Nevertheless, in 2014, the National Labor Relations Board ruled to Murphy Oil that a forced arbitration agreement, in which workers waived their right to participate in collective rights, was an unfair work practice by the employer and was therefore unenforceable. It is important to note that when cases are heard by an NRB judge, the losing party has the right to challenge the review decision by the five-member full chamber and, finally, to challenge the decision in a federal court. It is therefore important to remember that a decision at the NRB level, positive or negative, may not go beyond the appeal process. Federal courts have different jurisdictions for their decisions to enforce forced arbitration agreements. In 1998, the Federal Court of Appeals, which governs the State of California, issued its decision to Duffield v. Roberts- Stevenson Company (9. 1998) 144 F.3d 1182. The Duffield court ruled that the Civil Rights Act of 1991 prohibited the application of mandatory employment contracts to settle claims under Title VII of the Civil Rights Act of 1964 or state anti-discrimination laws equivalent to those of the California Fair Employment and Housing Act (« FEHA »). In Duffield, the case was a stockbroker who was attempting to charge government and federal discrimination claims against their employer as a result of allegations of sexual discrimination and harassment.
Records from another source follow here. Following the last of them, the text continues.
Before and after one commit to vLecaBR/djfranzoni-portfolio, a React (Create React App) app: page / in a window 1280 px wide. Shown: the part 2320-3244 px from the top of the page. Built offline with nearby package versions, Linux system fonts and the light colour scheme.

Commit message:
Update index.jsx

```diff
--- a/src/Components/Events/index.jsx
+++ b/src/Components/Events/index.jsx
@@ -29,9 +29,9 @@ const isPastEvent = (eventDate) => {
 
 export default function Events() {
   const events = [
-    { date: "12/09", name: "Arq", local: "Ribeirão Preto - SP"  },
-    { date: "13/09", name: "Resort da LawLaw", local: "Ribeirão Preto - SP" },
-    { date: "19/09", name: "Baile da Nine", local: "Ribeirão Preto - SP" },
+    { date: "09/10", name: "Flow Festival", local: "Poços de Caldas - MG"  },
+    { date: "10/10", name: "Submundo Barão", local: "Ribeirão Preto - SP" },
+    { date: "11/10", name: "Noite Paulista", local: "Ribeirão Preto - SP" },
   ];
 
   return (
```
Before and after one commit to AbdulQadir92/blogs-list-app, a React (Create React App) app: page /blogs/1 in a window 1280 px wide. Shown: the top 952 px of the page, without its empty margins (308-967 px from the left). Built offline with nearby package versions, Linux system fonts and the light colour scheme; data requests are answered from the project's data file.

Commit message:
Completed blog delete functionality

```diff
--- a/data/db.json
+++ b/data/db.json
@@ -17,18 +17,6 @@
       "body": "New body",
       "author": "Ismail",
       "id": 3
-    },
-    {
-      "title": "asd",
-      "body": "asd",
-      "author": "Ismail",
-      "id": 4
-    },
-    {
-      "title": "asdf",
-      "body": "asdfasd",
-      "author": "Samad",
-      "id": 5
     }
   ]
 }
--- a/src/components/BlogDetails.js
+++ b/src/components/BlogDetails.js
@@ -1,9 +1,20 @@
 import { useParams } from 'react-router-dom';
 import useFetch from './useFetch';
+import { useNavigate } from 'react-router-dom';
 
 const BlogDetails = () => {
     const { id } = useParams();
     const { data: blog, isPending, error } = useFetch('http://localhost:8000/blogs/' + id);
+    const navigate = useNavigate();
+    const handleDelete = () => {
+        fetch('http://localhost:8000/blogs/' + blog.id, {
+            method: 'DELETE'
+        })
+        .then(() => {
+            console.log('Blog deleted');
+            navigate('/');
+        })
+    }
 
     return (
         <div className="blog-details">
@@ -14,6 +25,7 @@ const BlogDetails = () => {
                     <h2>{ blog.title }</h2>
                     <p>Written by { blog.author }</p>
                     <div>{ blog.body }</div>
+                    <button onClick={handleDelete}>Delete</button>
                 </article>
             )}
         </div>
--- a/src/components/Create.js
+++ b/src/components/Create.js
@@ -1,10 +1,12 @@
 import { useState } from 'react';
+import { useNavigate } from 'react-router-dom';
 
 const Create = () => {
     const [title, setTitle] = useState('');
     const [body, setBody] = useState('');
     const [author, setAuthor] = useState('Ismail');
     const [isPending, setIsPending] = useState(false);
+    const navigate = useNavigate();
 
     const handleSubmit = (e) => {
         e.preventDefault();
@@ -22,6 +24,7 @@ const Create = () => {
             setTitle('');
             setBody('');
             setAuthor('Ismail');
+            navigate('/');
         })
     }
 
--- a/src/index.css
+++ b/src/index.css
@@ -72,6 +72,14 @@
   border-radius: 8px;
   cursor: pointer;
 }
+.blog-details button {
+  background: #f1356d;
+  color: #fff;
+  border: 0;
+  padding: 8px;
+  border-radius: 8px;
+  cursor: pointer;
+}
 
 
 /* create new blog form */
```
The Civil Rights Act of 1991 states that « where appropriate and to the extent permitted by law, the use of other means of dispute resolution, including . . . . Arbitration is encouraged to resolve disputes arising from federal statutes or provisions that are amended by that title. Despite this language, the court found the status congress`s intention to prohibit mandatory civil rights arbitration of employees. The 9th Circle was the only federal appels court to adopt such a strong attitude against the resolution of labour disputes. As a result, most legal experts concluded that arbitration agreements governing discrimination and related rights were null and void. The scrupulous nature of the content examines the fairness of the trial in the context of the agreement in relation to what would otherwise be the case in the public justice system. Does the arbitration provision remove some of the rights that could have been invoked in court, such as. B a request for a penalty that, according to the law, could be available for late payment of wages? Or does the arbitration provision remove remedies that might otherwise be available? These and other similar issues constitute a restriction on the worker`s material rights and may be unacceptable on the merits. Colvin`s survey of dispute resolution procedures in the telecommunications sector, conducted in 2003, showed that 14.1% of companies in this sector had adopted a mandatory arbitration procedure and that these procedures applied to 22.7% of non-unionized workers in the sector (large companies instead adopted mandatory arbitration procedures) (Colvin 2008). In general, yes.
The U.S. Supreme Court ruled in 2001 that the FAA applies to employment contracts as a whole. Most of the above decisions limited the ability of employers to compel workers to accept arbitration provisions under the FAA. Since the U.S. Supreme Court`s decision in 2001, the application of employer-forced arbitration agreements has increased sharply, as have decisions to enforce such agreements against workers.